Task item: Without the pictures, restate all of the data below word for word.

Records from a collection
§ §
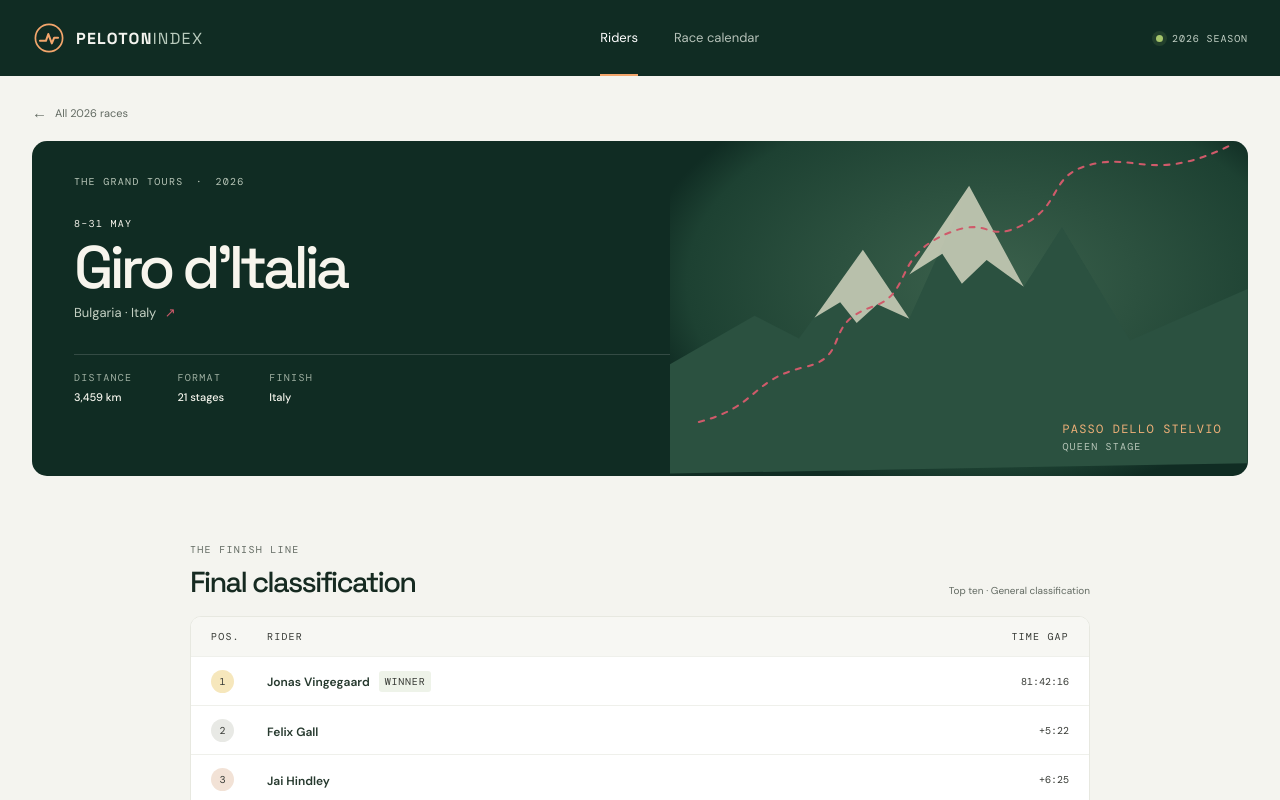
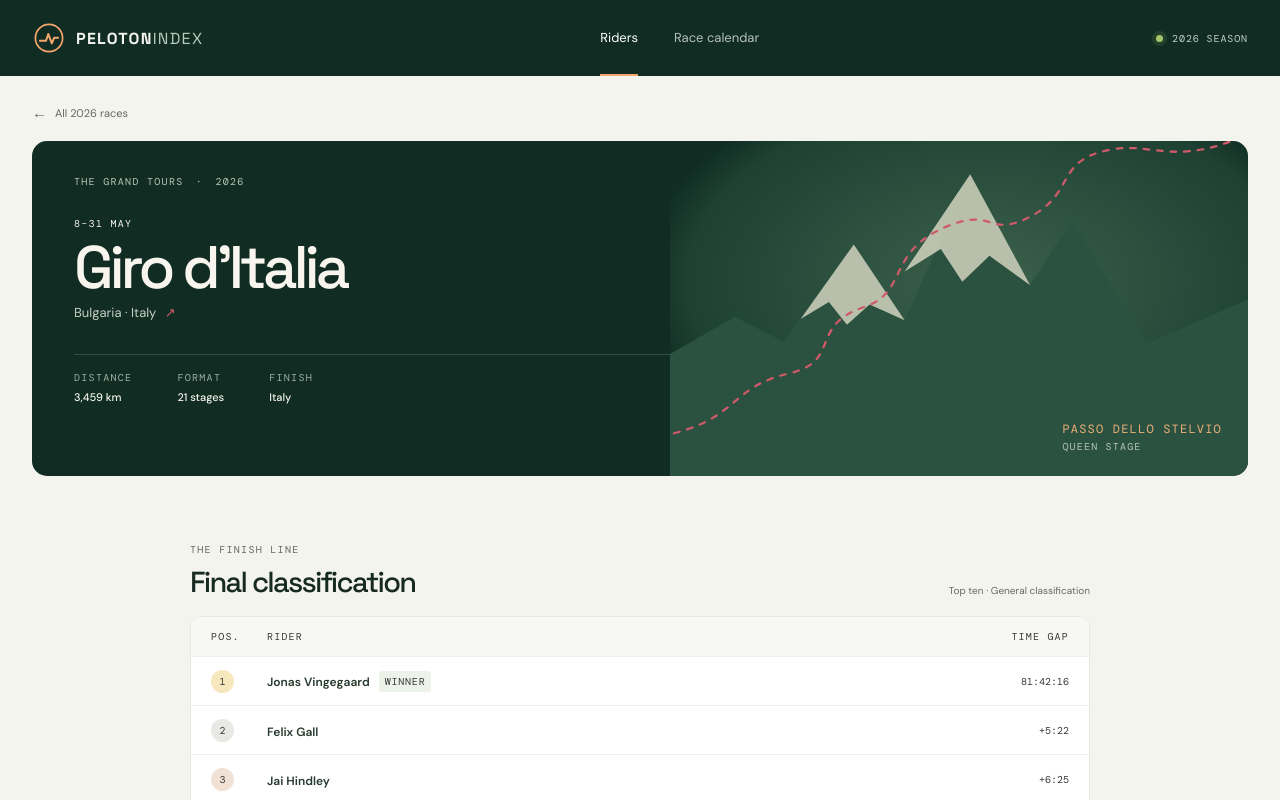
Before and after one commit to claicham/visual-regression, an Angular app in the folder app/: page /races/giro-ditalia in a window 1280 px wide. Shown: the top 800 px of the page. Built offline with nearby package versions, Linux system fonts and the light colour scheme.

Commit message:
image size

```diff
--- a/app/src/app/pages/race-page/race-page.html
+++ b/app/src/app/pages/race-page/race-page.html
@@ -29,7 +29,7 @@
         [class]="'race-hero-art scene-' + race.artwork.scene"
         aria-hidden="true"
       >
-        <svg viewBox="0 0 560 320" preserveAspectRatio="xMidYMid meet">
+        <svg viewBox="0 0 560 320" preserveAspectRatio="xMidYMid slice">
           @switch (race.artwork.scene) {
             @case ('stelvio') {
               <path
--- a/app/src/app/pages/race-page/race-page.scss
+++ b/app/src/app/pages/race-page/race-page.scss
@@ -120,6 +120,15 @@
   bottom: 0;
   width: 100%;
   height: 100%;
+}
+
+@media (min-width: 64rem) {
+  .race-hero-art svg {
+    width: 108%;
+    height: 108%;
+    right: -4%;
+    bottom: -4%;
+  }
 }
 
 .art-land {
```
§ §
Your response:
Before and after one commit to claicham/visual-regression, an Angular app in the folder app/: page /races/giro-ditalia in a window 1280 px wide. Shown: the top 800 px of the page. Built offline with nearby package versions, Linux system fonts and the light colour scheme.

Commit message:
image size

```diff
--- a/app/src/app/pages/race-page/race-page.html
+++ b/app/src/app/pages/race-page/race-page.html
@@ -29,7 +29,7 @@
         [class]="'race-hero-art scene-' + race.artwork.scene"
         aria-hidden="true"
       >
-        <svg viewBox="0 0 560 320" preserveAspectRatio="xMidYMid meet">
+        <svg viewBox="0 0 560 320" preserveAspectRatio="xMidYMid slice">
           @switch (race.artwork.scene) {
             @case ('stelvio') {
               <path
--- a/app/src/app/pages/race-page/race-page.scss
+++ b/app/src/app/pages/race-page/race-page.scss
@@ -120,6 +120,15 @@
   bottom: 0;
   width: 100%;
   height: 100%;
+}
+
+@media (min-width: 64rem) {
+  .race-hero-art svg {
+    width: 108%;
+    height: 108%;
+    right: -4%;
+    bottom: -4%;
+  }
 }
 
 .art-land {
```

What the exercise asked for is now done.